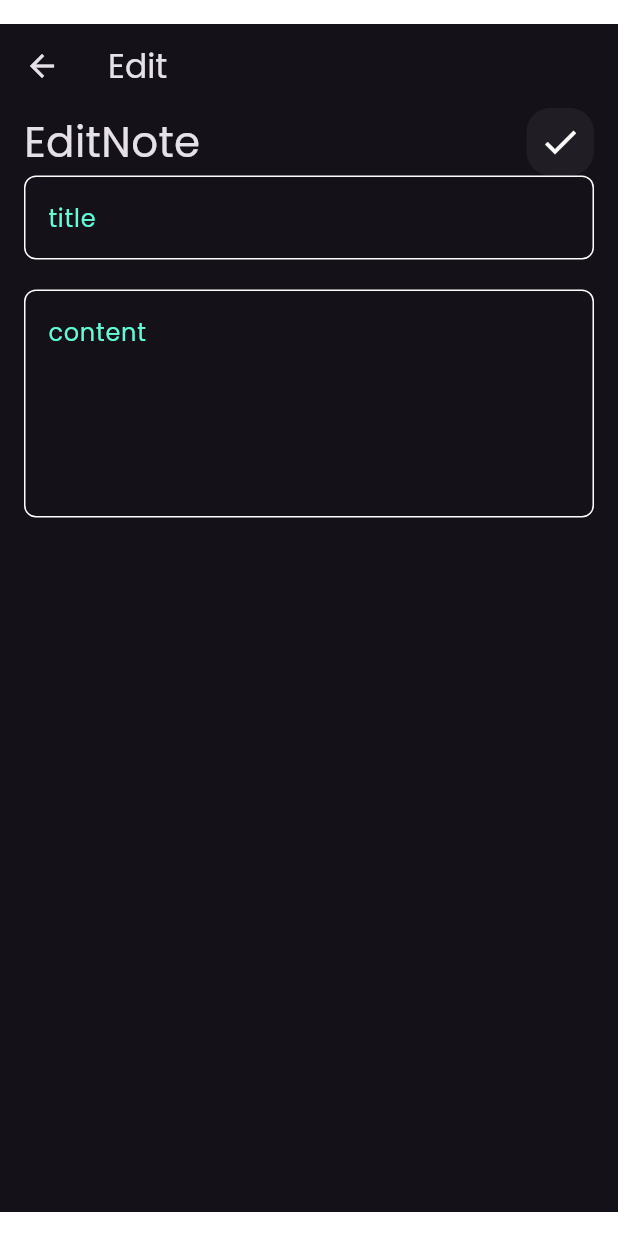
After one commit to mohamedzebib22/Note_App, a Flutter app: the screen it shows after launch, after a tap on "Flutter Tips", on a phone screen of 412 x 824 dp. The commit adds this screen. Run offline on Flutter 3.47's test engine with Material 3 defaults, Android fonts, the phone set to English and light mode, and no system bars.

Commit message:
Create Edit NoteView

```diff
--- a/lib/main.dart
+++ b/lib/main.dart
@@ -1,4 +1,5 @@
 import 'package:flutter/material.dart';
+import 'package:note_app/views/edit_notes.dart';
 import 'package:note_app/views/notes_view.dart';
 import 'package:note_app/views/widgets/notes_veiw_body.dart';
 
@@ -12,6 +13,12 @@ class NoteApp extends StatelessWidget {
   @override
   Widget build(BuildContext context) {
     return MaterialApp(
+      debugShowCheckedModeBanner: false,
+      routes: {
+        EditNotes.id : (context) => EditNotes(),
+        NotesView.id : (context) =>NotesView(),
+      },
+      initialRoute: NotesView.id,
 
       theme: ThemeData(
         brightness: Brightness.dark,
--- /dev/null
+++ b/lib/views/edit_notes.dart
@@ -0,0 +1,29 @@
+import 'package:flutter/material.dart';
+import 'package:note_app/views/widgets/custom_app_bar.dart';
+import 'package:note_app/views/widgets/custom_text_feild.dart';
+
+class EditNotes extends StatelessWidget {
+  const EditNotes({super.key});
+
+  static String id = 'EditNotes';
+  @override
+  Widget build(BuildContext context) {
+    return Padding(
+      padding: const EdgeInsets.symmetric(vertical: 16),
+      child: Scaffold(
+        appBar: AppBar(title: Text('Edit'),),
+        body:  Padding(
+          padding: const EdgeInsets.symmetric(horizontal: 16),
+          child: Column(
+          children: [
+            CustomAppBar(titleNote: 'EditNote' ,  searchIcon: Icons.check,),
+            CustomTextFeild(hint: 'title'),
+            SizedBox(height: 20,),
+            CustomTextFeild(hint: 'content' , maxLines: 5,),
+          ],
+                ),
+        ),
+      ),
+    );
+  }
+}
--- a/lib/views/notes_view.dart
+++ b/lib/views/notes_view.dart
@@ -5,6 +5,7 @@ import 'package:note_app/views/widgets/notes_veiw_body.dart';
 class NotesView extends StatelessWidget {
   const NotesView({super.key});
 
+  static String id = 'NotesView';
   @override
   Widget build(BuildContext context) {
     return Scaffold(
--- a/lib/views/widgets/custom_app_bar.dart
+++ b/lib/views/widgets/custom_app_bar.dart
@@ -3,15 +3,18 @@ import 'package:note_app/views/widgets/custom_search_icon.dart';
 import 'package:note_app/views/widgets/note_item.dart';
 
 class CustomAppBar extends StatelessWidget {
-  const CustomAppBar({super.key});
+  const CustomAppBar({super.key, required this.titleNote, required this.searchIcon});
 
+  final IconData searchIcon;
+  final String titleNote;
   @override
   Widget build(BuildContext context) {
-    return const Row (
+    return  Row (
       children:  [
-        Text('Notes' , style: TextStyle(fontSize: 28),),
+        Text(titleNote ,
+        style: TextStyle(fontSize: 28),),
         Spacer(),
-        CustomSearchIcon(),
+        CustomSearchIcon(search: searchIcon),
 
       ],
     );
--- a/lib/views/widgets/custom_search_icon.dart
+++ b/lib/views/widgets/custom_search_icon.dart
@@ -1,8 +1,9 @@
 import 'package:flutter/material.dart';
 
 class CustomSearchIcon extends StatelessWidget {
-  const CustomSearchIcon({super.key});
+  const CustomSearchIcon({super.key, required this.search});
 
+  final IconData search;
   @override
   Widget build(BuildContext context) {
     return Container(
@@ -13,8 +14,9 @@ class CustomSearchIcon extends StatelessWidget {
         borderRadius: BorderRadius.circular(16)
 
       ),
-      child: const Center(
-        child: Icon(Icons.search , size: 28,),
+      child:  Center(
+        child: Icon(search ,
+        size: 28,),
 
       ),
     );
--- a/lib/views/widgets/note_item.dart
+++ b/lib/views/widgets/note_item.dart
@@ -1,11 +1,16 @@
 import 'package:flutter/material.dart';
+import 'package:note_app/views/edit_notes.dart';
 
 class NoteItem extends StatelessWidget {
   const NoteItem({super.key});
 
   @override
   Widget build(BuildContext context) {
-    return Container(
+    return GestureDetector(
+      onTap: (){
+        Navigator.pushNamed(context, EditNotes.id);
+      },
+      child: Container(
         padding: const EdgeInsets.only(top: 16,bottom: 16 , left: 8),
         decoration: BoxDecoration(
         color: const Color(0xffFFCC80),
@@ -29,6 +34,7 @@ class NoteItem extends StatelessWidget {
               )
           ],
         ),
+      ),
     );
   }
 }
--- a/lib/views/widgets/notes_veiw_body.dart
+++ b/lib/views/widgets/notes_veiw_body.dart
@@ -12,7 +12,7 @@ class NotesViewBody extends StatelessWidget {
       child:  Column(
         children: [
           SizedBox(height: 30,),
-          CustomAppBar(),
+          CustomAppBar(titleNote: 'Notes', searchIcon: Icons.search,),
           Expanded(child: NotesListView()),
         ],
       ),
```
Lines whose indentation alone changed are shown as unchanged.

## Required action
Give back all the records as they stand, but with no pictures in the copy.

## Result of this task
After one commit to mohamedzebib22/Note_App, a Flutter app: the screen it shows after launch, after a tap on "Flutter Tips", on a phone screen of 412 x 824 dp. The commit adds this screen. Run offline on Flutter 3.47's test engine with Material 3 defaults, Android fonts, the phone set to English and light mode, and no system bars.

Commit message:
Create Edit NoteView

```diff
--- a/lib/main.dart
+++ b/lib/main.dart
@@ -1,4 +1,5 @@
 import 'package:flutter/material.dart';
+import 'package:note_app/views/edit_notes.dart';
 import 'package:note_app/views/notes_view.dart';
 import 'package:note_app/views/widgets/notes_veiw_body.dart';
 
@@ -12,6 +13,12 @@ class NoteApp extends StatelessWidget {
   @override
   Widget build(BuildContext context) {
     return MaterialApp(
+      debugShowCheckedModeBanner: false,
+      routes: {
+        EditNotes.id : (context) => EditNotes(),
+        NotesView.id : (context) =>NotesView(),
+      },
+      initialRoute: NotesView.id,
 
       theme: ThemeData(
         brightness: Brightness.dark,
--- /dev/null
+++ b/lib/views/edit_notes.dart
@@ -0,0 +1,29 @@
+import 'package:flutter/material.dart';
+import 'package:note_app/views/widgets/custom_app_bar.dart';
+import 'package:note_app/views/widgets/custom_text_feild.dart';
+
+class EditNotes extends StatelessWidget {
+  const EditNotes({super.key});
+
+  static String id = 'EditNotes';
+  @override
+  Widget build(BuildContext context) {
+    return Padding(
+      padding: const EdgeInsets.symmetric(vertical: 16),
+      child: Scaffold(
+        appBar: AppBar(title: Text('Edit'),),
+        body:  Padding(
+          padding: const EdgeInsets.symmetric(horizontal: 16),
+          child: Column(
+          children: [
+            CustomAppBar(titleNote: 'EditNote' ,  searchIcon: Icons.check,),
+            CustomTextFeild(hint: 'title'),
+            SizedBox(height: 20,),
+            CustomTextFeild(hint: 'content' , maxLines: 5,),
+          ],
+                ),
+        ),
+      ),
+    );
+  }
+}
--- a/lib/views/notes_view.dart
+++ b/lib/views/notes_view.dart
@@ -5,6 +5,7 @@ import 'package:note_app/views/widgets/notes_veiw_body.dart';
 class NotesView extends StatelessWidget {
   const NotesView({super.key});
 
+  static String id = 'NotesView';
   @override
   Widget build(BuildContext context) {
     return Scaffold(
--- a/lib/views/widgets/custom_app_bar.dart
+++ b/lib/views/widgets/custom_app_bar.dart
@@ -3,15 +3,18 @@ import 'package:note_app/views/widgets/custom_search_icon.dart';
 import 'package:note_app/views/widgets/note_item.dart';
 
 class CustomAppBar extends StatelessWidget {
-  const CustomAppBar({super.key});
+  const CustomAppBar({super.key, required this.titleNote, required this.searchIcon});
 
+  final IconData searchIcon;
+  final String titleNote;
   @override
   Widget build(BuildContext context) {
-    return const Row (
+    return  Row (
       children:  [
-        Text('Notes' , style: TextStyle(fontSize: 28),),
+        Text(titleNote ,
+        style: TextStyle(fontSize: 28),),
         Spacer(),
-        CustomSearchIcon(),
+        CustomSearchIcon(search: searchIcon),
 
       ],
     );
--- a/lib/views/widgets/custom_search_icon.dart
+++ b/lib/views/widgets/custom_search_icon.dart
@@ -1,8 +1,9 @@
 import 'package:flutter/material.dart';
 
 class CustomSearchIcon extends StatelessWidget {
-  const CustomSearchIcon({super.key});
+  const CustomSearchIcon({super.key, required this.search});
 
+  final IconData search;
   @override
   Widget build(BuildContext context) {
     return Container(
@@ -13,8 +14,9 @@ class CustomSearchIcon extends StatelessWidget {
         borderRadius: BorderRadius.circular(16)
 
       ),
-      child: const Center(
-        child: Icon(Icons.search , size: 28,),
+      child:  Center(
+        child: Icon(search ,
+        size: 28,),
 
       ),
     );
--- a/lib/views/widgets/note_item.dart
+++ b/lib/views/widgets/note_item.dart
@@ -1,11 +1,16 @@
 import 'package:flutter/material.dart';
+import 'package:note_app/views/edit_notes.dart';
 
 class NoteItem extends StatelessWidget {
   const NoteItem({super.key});
 
   @override
   Widget build(BuildContext context) {
-    return Container(
+    return GestureDetector(
+      onTap: (){
+        Navigator.pushNamed(context, EditNotes.id);
+      },
+      child: Container(
         padding: const EdgeInsets.only(top: 16,bottom: 16 , left: 8),
         decoration: BoxDecoration(
         color: const Color(0xffFFCC80),
@@ -29,6 +34,7 @@ class NoteItem extends StatelessWidget {
               )
           ],
         ),
+      ),
     );
   }
 }
--- a/lib/views/widgets/notes_veiw_body.dart
+++ b/lib/views/widgets/notes_veiw_body.dart
@@ -12,7 +12,7 @@ class NotesViewBody extends StatelessWidget {
       child:  Column(
         children: [
           SizedBox(height: 30,),
-          CustomAppBar(),
+          CustomAppBar(titleNote: 'Notes', searchIcon: Icons.search,),
           Expanded(child: NotesListView()),
         ],
       ),
```
Lines whose indentation alone changed are shown as unchanged.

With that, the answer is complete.